- Author(s): Reiter, Keramet A.
- et al.
Published Web Locationhttp://dx.doi.org/10.4135/9781452218427.n552
Prisoner's rights are those rights that individuals retain after they are found guilty of a crime and sentenced to a term of confinement in a prison or jail. In the United States, prisoner's rights include both positive rights, such as the right to challenge a criminal sentence and the right to challenge conditions of confinement within prison, and negative rights, such as the right to be free from cruel and unusual punishment and the right to be free from discrimination.
Most prisoner's rights are civil rights, meaning that a prisoner must file a lawsuit against a specific individual or agency and seek a particular remedy, such as a change in policy or a payment for damages suffered. In such cases, prisoners often represent themselves (pro se), initiating and pursuing their own legal challenges.
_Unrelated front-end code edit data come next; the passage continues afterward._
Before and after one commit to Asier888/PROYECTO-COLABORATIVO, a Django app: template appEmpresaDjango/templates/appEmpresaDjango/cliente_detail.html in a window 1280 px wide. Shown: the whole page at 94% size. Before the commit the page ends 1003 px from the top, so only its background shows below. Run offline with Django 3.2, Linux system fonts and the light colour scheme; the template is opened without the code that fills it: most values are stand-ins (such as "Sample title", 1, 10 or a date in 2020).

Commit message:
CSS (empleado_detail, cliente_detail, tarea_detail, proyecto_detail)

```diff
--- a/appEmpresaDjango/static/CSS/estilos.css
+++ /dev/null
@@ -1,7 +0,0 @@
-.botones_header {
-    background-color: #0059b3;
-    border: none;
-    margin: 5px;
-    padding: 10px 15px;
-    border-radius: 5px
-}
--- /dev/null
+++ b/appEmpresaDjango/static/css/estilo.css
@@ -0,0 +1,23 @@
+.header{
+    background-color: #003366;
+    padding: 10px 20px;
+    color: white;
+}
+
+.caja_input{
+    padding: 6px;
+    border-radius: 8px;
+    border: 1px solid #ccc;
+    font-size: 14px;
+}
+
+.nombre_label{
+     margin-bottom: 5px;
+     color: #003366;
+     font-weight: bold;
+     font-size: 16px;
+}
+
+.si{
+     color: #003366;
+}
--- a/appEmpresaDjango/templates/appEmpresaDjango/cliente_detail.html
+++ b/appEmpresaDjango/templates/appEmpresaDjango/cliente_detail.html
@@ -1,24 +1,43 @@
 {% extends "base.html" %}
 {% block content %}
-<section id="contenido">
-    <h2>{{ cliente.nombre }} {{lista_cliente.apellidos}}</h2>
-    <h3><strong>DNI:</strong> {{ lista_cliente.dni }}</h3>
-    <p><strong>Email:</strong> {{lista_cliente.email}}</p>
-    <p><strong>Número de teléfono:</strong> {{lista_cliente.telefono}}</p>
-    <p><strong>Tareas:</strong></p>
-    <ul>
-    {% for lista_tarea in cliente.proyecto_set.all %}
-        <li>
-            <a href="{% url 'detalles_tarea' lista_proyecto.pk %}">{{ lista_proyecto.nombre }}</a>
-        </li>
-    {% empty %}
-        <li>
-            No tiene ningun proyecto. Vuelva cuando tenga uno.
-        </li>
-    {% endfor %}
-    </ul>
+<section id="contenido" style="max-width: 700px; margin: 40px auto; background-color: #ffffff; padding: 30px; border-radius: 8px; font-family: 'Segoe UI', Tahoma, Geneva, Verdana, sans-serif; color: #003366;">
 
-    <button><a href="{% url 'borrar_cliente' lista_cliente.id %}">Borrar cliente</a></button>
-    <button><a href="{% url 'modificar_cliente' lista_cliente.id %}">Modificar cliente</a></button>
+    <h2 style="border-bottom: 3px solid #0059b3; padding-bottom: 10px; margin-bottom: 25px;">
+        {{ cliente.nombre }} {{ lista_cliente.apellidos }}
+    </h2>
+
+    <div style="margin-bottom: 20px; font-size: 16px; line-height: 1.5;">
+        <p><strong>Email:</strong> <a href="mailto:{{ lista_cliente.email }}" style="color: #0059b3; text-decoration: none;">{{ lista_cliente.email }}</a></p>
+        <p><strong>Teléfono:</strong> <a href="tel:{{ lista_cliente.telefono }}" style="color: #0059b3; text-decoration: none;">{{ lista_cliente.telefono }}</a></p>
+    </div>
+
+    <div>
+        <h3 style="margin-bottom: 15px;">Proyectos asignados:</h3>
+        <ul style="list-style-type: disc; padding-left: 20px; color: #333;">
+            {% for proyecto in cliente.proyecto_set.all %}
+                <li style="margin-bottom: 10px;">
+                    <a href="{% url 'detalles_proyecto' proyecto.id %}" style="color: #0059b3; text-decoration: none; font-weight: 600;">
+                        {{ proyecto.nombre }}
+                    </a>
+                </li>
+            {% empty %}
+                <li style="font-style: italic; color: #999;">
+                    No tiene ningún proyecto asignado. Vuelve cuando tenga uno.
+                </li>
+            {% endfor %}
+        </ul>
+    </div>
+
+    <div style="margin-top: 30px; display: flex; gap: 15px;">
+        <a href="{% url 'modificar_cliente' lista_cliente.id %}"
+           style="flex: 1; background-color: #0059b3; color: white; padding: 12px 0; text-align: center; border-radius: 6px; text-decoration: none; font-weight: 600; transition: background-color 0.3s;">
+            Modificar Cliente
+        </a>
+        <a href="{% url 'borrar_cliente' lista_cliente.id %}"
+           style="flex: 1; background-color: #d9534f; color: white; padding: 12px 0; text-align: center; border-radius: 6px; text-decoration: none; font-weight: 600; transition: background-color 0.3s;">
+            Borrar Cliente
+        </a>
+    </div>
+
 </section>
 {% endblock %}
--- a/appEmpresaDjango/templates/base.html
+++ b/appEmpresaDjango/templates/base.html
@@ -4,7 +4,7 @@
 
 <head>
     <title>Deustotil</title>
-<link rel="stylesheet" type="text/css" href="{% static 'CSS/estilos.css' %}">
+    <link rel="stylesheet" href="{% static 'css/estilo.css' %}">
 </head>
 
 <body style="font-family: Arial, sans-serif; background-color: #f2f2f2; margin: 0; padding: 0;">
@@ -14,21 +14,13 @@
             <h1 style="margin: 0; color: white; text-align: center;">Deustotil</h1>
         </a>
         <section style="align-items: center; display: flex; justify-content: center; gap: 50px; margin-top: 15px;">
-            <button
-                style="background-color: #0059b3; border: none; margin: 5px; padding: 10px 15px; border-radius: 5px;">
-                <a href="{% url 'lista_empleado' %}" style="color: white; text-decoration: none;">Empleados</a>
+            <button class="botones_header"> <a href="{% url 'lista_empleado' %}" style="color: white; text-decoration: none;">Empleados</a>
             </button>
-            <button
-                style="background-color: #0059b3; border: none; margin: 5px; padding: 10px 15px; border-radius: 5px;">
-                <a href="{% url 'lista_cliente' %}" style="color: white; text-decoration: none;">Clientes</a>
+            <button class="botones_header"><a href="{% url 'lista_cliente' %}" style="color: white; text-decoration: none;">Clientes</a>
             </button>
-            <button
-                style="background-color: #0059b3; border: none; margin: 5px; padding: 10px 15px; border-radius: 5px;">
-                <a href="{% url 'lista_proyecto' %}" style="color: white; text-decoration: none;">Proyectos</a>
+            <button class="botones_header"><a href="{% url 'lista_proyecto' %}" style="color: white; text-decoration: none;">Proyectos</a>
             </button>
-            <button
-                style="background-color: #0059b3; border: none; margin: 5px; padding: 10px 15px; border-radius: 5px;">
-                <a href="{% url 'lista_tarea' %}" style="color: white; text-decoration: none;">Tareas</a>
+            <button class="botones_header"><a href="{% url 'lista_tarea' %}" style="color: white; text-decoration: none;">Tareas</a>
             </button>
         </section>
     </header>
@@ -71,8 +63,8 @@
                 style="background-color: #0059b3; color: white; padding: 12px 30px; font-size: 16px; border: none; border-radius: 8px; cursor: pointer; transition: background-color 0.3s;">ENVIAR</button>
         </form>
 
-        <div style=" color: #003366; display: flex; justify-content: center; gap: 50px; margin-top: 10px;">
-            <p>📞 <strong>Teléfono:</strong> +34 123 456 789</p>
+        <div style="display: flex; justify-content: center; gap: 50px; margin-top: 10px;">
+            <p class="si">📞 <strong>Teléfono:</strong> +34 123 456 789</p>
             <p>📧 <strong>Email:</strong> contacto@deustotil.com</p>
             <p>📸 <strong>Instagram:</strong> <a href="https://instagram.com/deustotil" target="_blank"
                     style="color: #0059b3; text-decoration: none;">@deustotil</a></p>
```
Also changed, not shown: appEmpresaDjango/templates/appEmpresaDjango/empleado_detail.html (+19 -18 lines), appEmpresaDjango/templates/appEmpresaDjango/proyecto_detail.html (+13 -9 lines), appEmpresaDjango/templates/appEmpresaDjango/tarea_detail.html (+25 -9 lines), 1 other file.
The development of prisoner's rights in the United States can be divided chronologically into roughly three different eras of progress: limited rights in the early republic and 19th century; an expansion of rights in the mid-20th century, especially during the Warren Court, when courts broadened civil rights in general; and a contraction of rights in the late 20th century, especially after 1996.